Jupiter, the fifth and largest in our Solar System is comprised mostly of helium and hydrogen. Since these elements are the very same stuff that we would find in the Sun as in other stars, many people often wonder why this planet is not classified as such. The explanation for this is simple; Jupiter is not big enough to be one.

Needless to say, for it to be considered a star, the planet would have to be 60 times larger than its actual size in order for it to generate enough gravitation force to initiate nuclear fusion. The heat and light that the planet generates comes from the heat that it has generated and compressed over time.
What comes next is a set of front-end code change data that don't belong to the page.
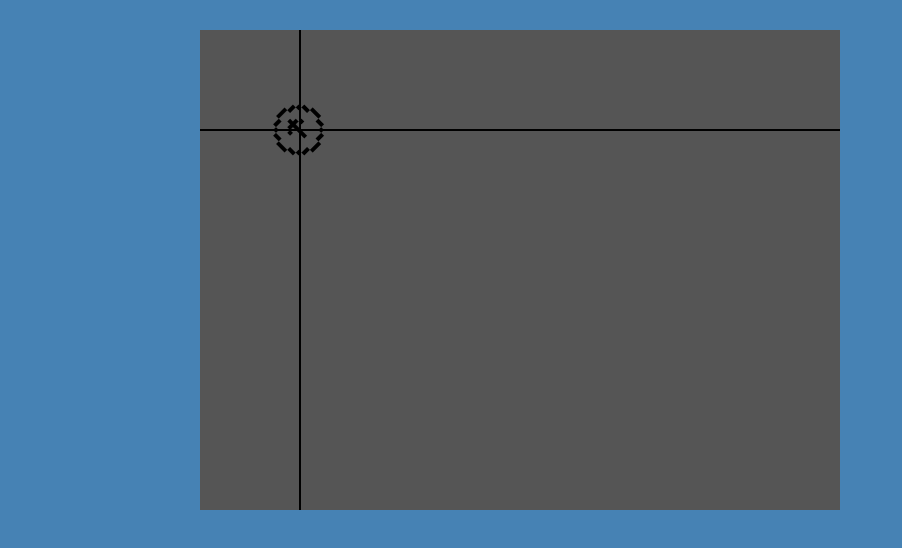
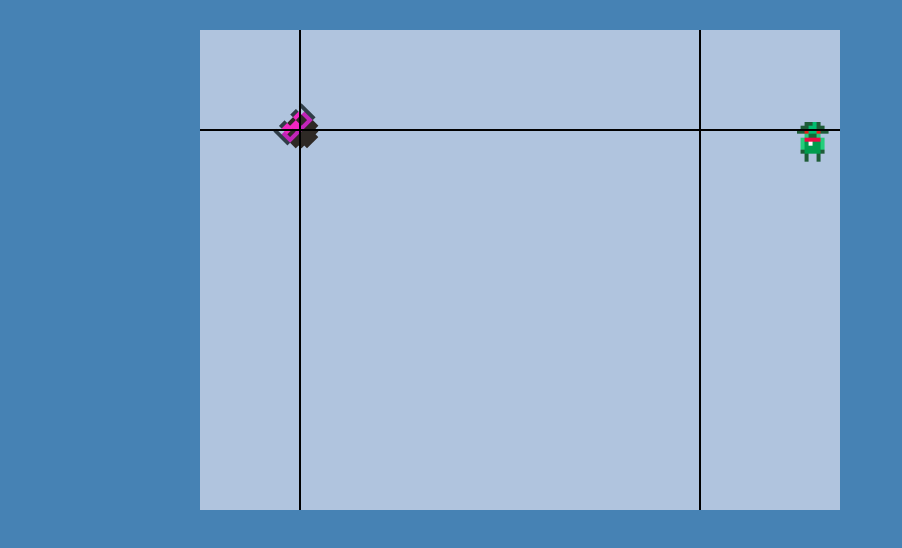
Before and after one commit to carsonbarlow/js13Arena, a plain HTML site: page src/index.html in a window 1280 px wide. Shown: the part 40-588 px from the top of the page, without its empty margins (0-902 px from the left). Drawn offline with Linux system fonts and the light colour scheme.

Commit message:
added enemy logic.

```diff
--- a/src/game.js
+++ b/src/game.js
@@ -2,17 +2,24 @@ window.onload = function(e){
 
   /****  CONTENTS ****
 
-   * PLAYER_0001
-   * GAME_LOOP_0002
-   * GAME_DRAW_003
-
-
-
+   * UTILS_001
+   * INITIAL_SETUP_002
+   * INPUT_003
+   * GRAPHICS_004
+   * INPUT_EVENTS_005
+   * PLAYER_006
+   * ENEMY_STATS
+   * GAME_LOOP_007
+   * GAME_UPDATE_008
+   * UPDATE_PLAYER_009
+   * UPDATE_PROJECTILES_010
+   * UPDATE_ENEMIES_011
+   * GAME_DRAW_012
 */
 
   if (typeof Game == 'undefined'){Game = {};}
 
-  //utils
+  //UTILS_001
   Game.utils = {};
   Game.utils.add_default = function(_var, val){ if (typeof _var == 'undefined'){_var = val;}};
   (function(){
@@ -30,6 +37,14 @@ window.onload = function(e){
       hyp = Math.sqrt(hyp);
       return [(x_dif/hyp),(y_dif/hyp)];
     }
+    Game.utils.randomize_direction = function(){
+      return  Game.utils.normalize(0,0,Math.random()*10-5,Math.random()*10-5);
+    }
+    Game.utils.proximity = function(from_x, from_y, to_x, to_y){
+      x_dif = to_x - from_x;
+      y_dif = to_y - from_y;
+      return Math.sqrt((x_dif*x_dif)+(y_dif*y_dif));
+    }
   })();
   (function(){
     var id = 0;
@@ -39,17 +54,26 @@ window.onload = function(e){
     obj.cooldown_left -= delta*1000;
     obj.cooldown_left =(obj.cooldown_left < 0)? 0 : obj.cooldown_left;
   };
+  Game.utils.clone = function (obj) {
+    if (null == obj || "object" != typeof obj) return obj;
+    var copy = obj.constructor();
+    for (var attr in obj) {
+        if (obj.hasOwnProperty(attr)) copy[attr] = obj[attr];
+    }
+    return copy;
+  };
 
 
 
-  // initial setup
+  // INITIAL_SETUP_002
   Game.utils.add_default(Game.config, {});
   Game.utils.add_default(Game.config.fps, 60);
   Game.utils.add_default(Game.config.canvas_id, 'game_canvas');
   Game.utils.add_default(Game.config.fps_counter_id, 'fps_counter');
   Game.projectiles = [];
+  Game.enemies = []
 
-  // input
+  // INPUT_003
   Game.input = {};
   Game.input.keyboard = {};
   Game.input.keyboard.a = false;
@@ -63,7 +87,7 @@ window.onload = function(e){
   Game.input.mouse.mouse_down = false;
   Game.input.keyboard.id_to_key = {'U+0041':'a', 'U+0053':'s', 'U+0044':'d', 'U+0057':'w', 'U+0020':'space'};
 
-  // graphics
+  // GRAPHICS_004
   Game._time = (new Date).getTime();
   Game.graphics = {};
   Game.graphics.canvas = document.getElementById(Game.config.canvas_id);
@@ -71,9 +95,9 @@ window.onload = function(e){
   Game.graphics.context = Game.graphics.canvas.getContext('2d');
   Game.graphics.draw_list = [];
   Game.graphics.image = document.createElement('img');
-  Game.graphics.image.src = 'images/player2.gif';
+  Game.graphics.image.src = 'images.png';
 
-  // input events
+  // INPUT_EVENTS_005
   window.addEventListener('mousedown',function(event){
     Game.input.mouse.mouse_down = true;
   });
@@ -92,7 +116,7 @@ window.onload = function(e){
     Game.input.keyboard[Game.input.keyboard.id_to_key[event.keyIdentifier]] = false;
   });
 
-  // PLAYER_0001
+  // PLAYER_006
   Game.player = {
     luck: 100,
     health: 10,
@@ -122,19 +146,43 @@ window.onload = function(e){
       cooldown_left: 0
     },
     transform: {
-      id : Game.utils.assign_id(),
       visible: true,
       position: {x: 100, y: 100, z: 1},
       rotation: {x: 0, y: 0, z: 0.5},
       scale: {x: 4, y: 4},
-      offset: {x: 4, y: 4},
-      width: 54,
-      height: 54
+      offset: {x: 0, y: 0, r: 1},
+      width: 40,
+      height: 36
     }
   }
   Game.graphics.draw_list.push(Game.player.transform);
 
-  // GAME_LOOP_0002
+  Game.spawn_enemy = function(stats, x_pos, y_pos){
+    var new_enemy = Game.utils.clone(stats);
+    new_enemy.transform = {
+      visible: true,
+      position: {x: x_pos, y: y_pos, z: 1},
+      rotation: {x: 0, y: 0, z: 0},
+      scale: {x: 4, y: 4},
+      offset: {x: new_enemy.graphic[0], y: new_enemy.graphic[1], r: new_enemy.graphic[4]},
+      width: new_enemy.graphic[2],
+      height: new_enemy.graphic[3]
+    };
+    new_enemy.vol = [0,0];
+    new_enemy.wonder = 0;
+    new_enemy.standing = 500;
+    new_enemy.chasing = false;
+    Game.enemies.push(new_enemy);
+    Game.graphics.draw_list.push(new_enemy.transform);
+  };
+
+  // ENEMY_STATS
+  Game.enemy_stats = {
+    lame_brain : {health: 6, speed: 70, attack: 'melee_1', damage: 1, movement: 'wonder', graphic: [220,44,32,40,0] }
+  }
+  Game.spawn_enemy(Game.enemy_stats.lame_brain,500,100);
+
+  // GAME_LOOP_007
   Game.run = (function() {
     var update_interval = 1000 / Game.config.fps;
     start_tick = next_tick = last_tick = (new Date).getTime();
@@ -157,12 +205,16 @@ window.onload = function(e){
     }
   })();
 
+  // GAME_UPDATE_008
   Game.update = function(delta){
     Game.update_player(Game.player, delta);
     Game.update_projectiles(delta);
+    Game.update_enemies(delta);
 
   };
 
+
+  // UPDATE_PLAYER_009
   Game.update_player = function(P, delta){
     if (Game.input.keyboard.a){P.transform.position.x -= (P.speed * delta);}
     if (Game.input.keyboard.d){P.transform.position.x += (P.speed * delta);}
@@ -176,7 +228,6 @@ window.onload = function(e){
       if (P[P.selected_attack].cooldown_left == 0){
         P[P.selected_attack].ammo--;
         Game.projectiles.push({
-          id: Game.utils.assign_id(),
           source: P,
           power: P[P.selected_attack].damage,
           type: 'vector',
@@ -184,12 +235,11 @@ window.onload = function(e){
           vol: Game.utils.normalize(P.transform.position.x, P.transform.position.y, Game.input.mouse.x, Game.input.mouse.y),
           range: 250,
           transform: {
-            id : Game.utils.assign_id(),
             visible: true,
             position: {x: P.transform.position.x, y: P.transform.position.y, z: P.transform.position.z},
             rotation: {x: 0, y: 0, z: 0.5},
             scale: {x: 4, y: 4},
-            offset: {x: 4, y: 4},
+            offset: {x: 4, y: 4, r: 1},
             width: 12,
             height: 12
           }
@@ -207,7 +257,7 @@ window.onload = function(e){
   }
 
 
-  // PROJECTILES
+  // UPDATE_PROJECTILES_010
   Game.update_projectiles = function (delta){
     Game.projectiles = Game.projectiles.filter(function(p){
       switch (p.type){
@@ -219,22 +269,50 @@ window.onload = function(e){
         break;
       }
     });
-  }
+  };
 
-  // GAME_DRAW_003
+  // UPDATE_ENEMIES_011
+  Game.update_enemies = function (delta){
+    Game.enemies = Game.enemies.filter(function(mob){
+      mob.chasing = (Game.utils.proximity(mob.transform.position.x, mob.transform.position.y, Game.player.transform.position.x, Game.player.transform.position.y) < 200);
+      if (mob.chasing){
+        mob.vol = Game.utils.normalize(mob.transform.position.x, mob.transform.position.y, Game.player.transform.position.x, Game.player.transform.position.y);
+      }else if (mob.standing){
+        mob.standing -= delta * 1000;
+        if (mob.standing <= 0){
+          mob.standing = 0;
+          mob.vol = Game.utils.randomize_direction();
+          mob.wonder = Math.random()*275+75;
+        }
+      }else if (mob.wonder){
+        mob.wonder -= mob.speed * delta;
+        if (mob.wonder <= 0){
+          mob.wonder = 0;
+          mob.vol = [0,0];
+          mob.standing = Math.random()*250+500;
+        }
+      }
+      mob.transform.position.x += (mob.vol[0]*mob.speed*delta);
+      mob.transform.position.y += (mob.vol[1]*mob.speed*delta);
+      return true;
+    });
+  };
+
+  // GAME_DRAW_012
   var image_loaded = false; // <-- this will be refactored
   Game.graphics.draw = function(ctx){
     if (!image_loaded){if (Game.graphics.image.width){image_loaded = true;}}
     // Game.graphics.canvas.width = Game.graphics.canvas.width;
     ctx.clearRect(0, 0, Game.graphics.canvas.width, Game.graphics.canvas.height);
-    var tX, tY;
+    var tX, tY, tR;
     Game.graphics.draw_list = Game.graphics.draw_list.filter(function(t){
       if (!t.visible){return false;}
       ctx.save();
       tX = t.position.x;
       tY = t.position.y;
+      tR = t.rotation.z+(t.offset.r * -1.570796327);
       ctx.translate(tX,tY);
-      ctx.rotate(t.rotation.z+1.570796327);
+      ctx.rotate(tR);
       ctx.translate(-tX,-tY);
       ctx.drawImage(Game.graphics.image,t.offset.x,t.offset.y,t.width,t.height,t.position.x-(t.width/2),t.position.y-(t.height/2),t.width,t.height);  // <-- refactor
       ctx.restore();
@@ -244,6 +322,8 @@ window.onload = function(e){
     ctx.lineTo(100,Game.graphics.canvas.height);
     ctx.moveTo(0,100);
     ctx.lineTo(Game.graphics.canvas.width, 100);
+    ctx.moveTo(500,0);
+    ctx.lineTo(500,Game.graphics.canvas.height);
     ctx.stroke();
   };
 
--- a/src/index.html
+++ b/src/index.html
@@ -18,6 +18,7 @@
 <div id="background">
   <h1 id="fps_counter">0</h1>
   <canvas id="game_canvas" width="640" height="480"></canvas>
+  <script type="text/javascript"></script>
   <script type="text/javascript" src="game.js"></script>
 </div>
 </body>
--- a/src/style.css
+++ b/src/style.css
@@ -11,7 +11,7 @@
 }
 
 #game_canvas {
-background-color: #555;
+background-color: lightsteelblue;
 text-align: center;
 position: absolute;
 margin: auto;
```
Also changed, not shown: src/images.png (added).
As for the planet’s composition, besides the aforementioned gases, one would also be able to find ammonia, water and methane mixed in. Underneath this layer of gases would be a layer of liquid nitrogen and right below that would be a mixture of both liquid and metallic hydrogen. This liquid nitrogen was produced by the staggering pressure generated by Jupiter itself. The planet’s inner core is comprised of iron and rock.

Jupiter is one of the four gas giants in our Solar System. They are referred to as such because of the fact that they are not primarily composed of solid materials. These gas giants are also often referred to as the Jovian Planets. They differ from other Terrestrial planets because they do not have a definite surface but instead have layer upon layer of materials that become progressively denser as your go further down.

Jupiter – The Largest Planet in our Solar System